(PROVIDED DATA):

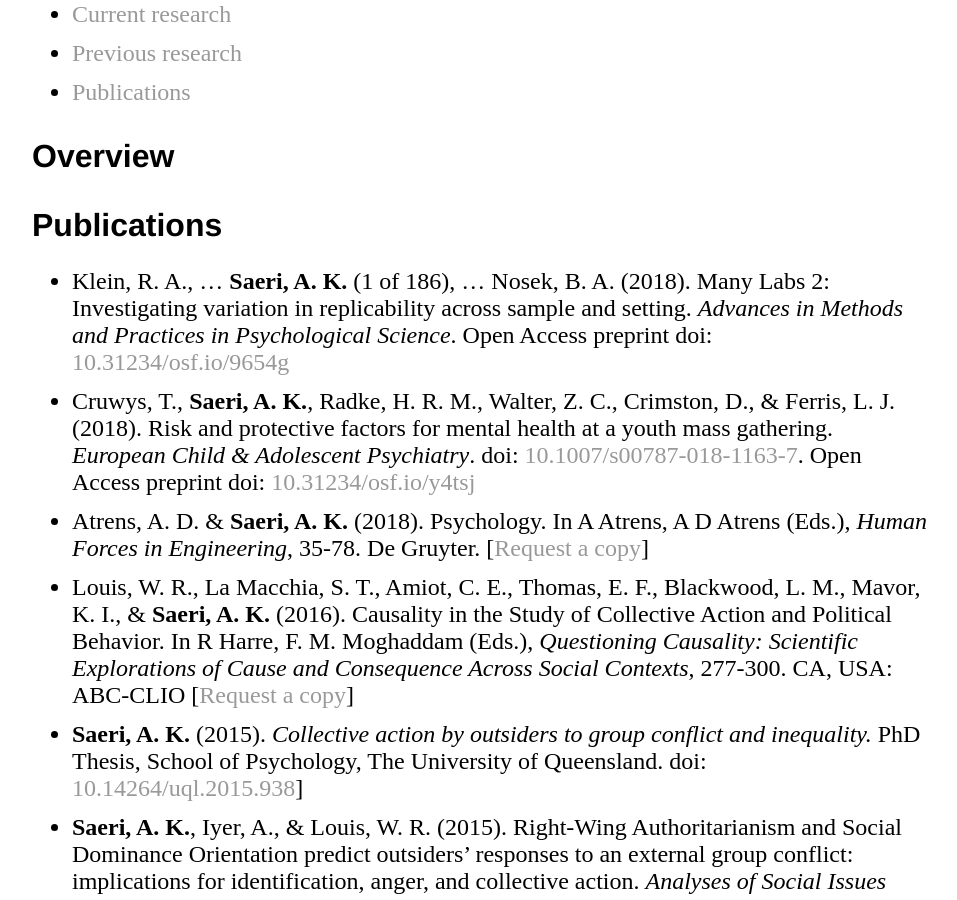
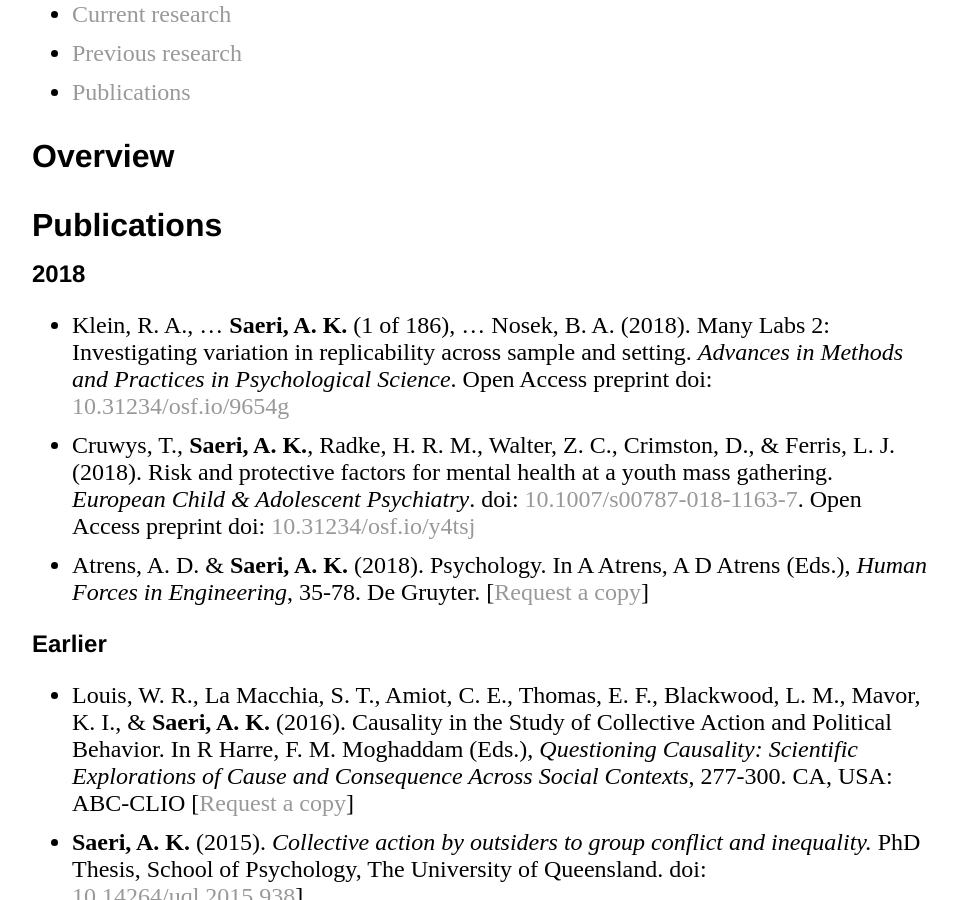
Before and after one commit to aksaeri/scrub, a Jekyll site: the page built from pages/research.md, in a window 1280 px wide and 900 px high, scrolled down 267 px. Shown: the whole window, without its empty margins (160-1117 px from the left). Built offline with Jekyll 4.4.1, drawn with Linux system fonts in a browser that asks for light colours.

Commit message:
Update research.md

```diff
--- a/pages/research.md
+++ b/pages/research.md
@@ -15,9 +15,14 @@ description: Alexander Saeri's research interests and projects
 
 ## Publications
 
+### 2018
+
 - Klein, R. A., ... **Saeri, A. K.** (1 of 186), ... Nosek, B. A. (2018). Many Labs 2: Investigating variation in replicability across sample and setting. *Advances in Methods and Practices in Psychological Science*. Open Access preprint doi: [10.31234/osf.io/9654g](https://doi.org/10.31234/osf.io/9654g)
 - Cruwys, T., **Saeri, A. K.**, Radke, H. R. M., Walter, Z. C., Crimston, D., & Ferris, L. J. (2018). Risk and protective factors for mental health at a youth mass gathering. *European Child & Adolescent Psychiatry*. doi: [10.1007/s00787-018-1163-7](https://doi.org/10.1007/s00787-018-1163-7). Open Access preprint doi: [10.31234/osf.io/y4tsj](https://doi.org/10.31234/osf.io/y4tsj)
 - Atrens, A. D. & **Saeri, A. K.** (2018). Psychology. In A Atrens, A D Atrens (Eds.), *Human Forces in Engineering*, 35-78. De Gruyter. [[Request a copy](mailto:alexander@aksaeri.com?subject=Request%20Psychology%20Chapter)]
+
+### Earlier
+
 - Louis, W. R., La Macchia, S. T., Amiot, C. E., Thomas, E. F., Blackwood, L. M., Mavor, K. I., & **Saeri, A. K.** (2016). Causality in the Study of Collective Action and Political Behavior. In R Harre, F. M. Moghaddam (Eds.), *Questioning Causality: Scientific Explorations of Cause and Consequence Across Social Contexts*, 277-300. CA, USA: ABC-CLIO [[Request a copy](mailto:alexander@aksaeri.com?subject=Request%20Causality%20Chapter)]
 - **Saeri, A. K.** (2015). *Collective action by outsiders to group conflict and inequality.* PhD Thesis, School of Psychology, The University of Queensland. doi: [10.14264/uql.2015.938](https://doi.org/10.14264/uql.2015.938)]
 - **Saeri, A. K.**, Iyer, A., & Louis, W. R. (2015). Right-Wing Authoritarianism and Social Dominance Orientation predict outsiders' responses to an external group conflict: implications for identification, anger, and collective action. *Analyses of Social Issues and Public Policy*. doi: [10.1111/asap.12081](https://doi.org/10.1111/asap.12081)
```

(TRY IT): Scanning the data above, copy out every line where "research" is found.

(PROBLEM SOLUTION):
Before and after one commit to aksaeri/scrub, a Jekyll site: the page built from pages/research.md, in a window 1280 px wide and 900 px high, scrolled down 267 px. Shown: the whole window, without its empty margins (160-1117 px from the left). Built offline with Jekyll 4.4.1, drawn with Linux system fonts in a browser that asks for light colours.
Update research.md
--- a/pages/research.md
+++ b/pages/research.md
@@ -15,9 +15,14 @@ description: Alexander Saeri's research interests and projects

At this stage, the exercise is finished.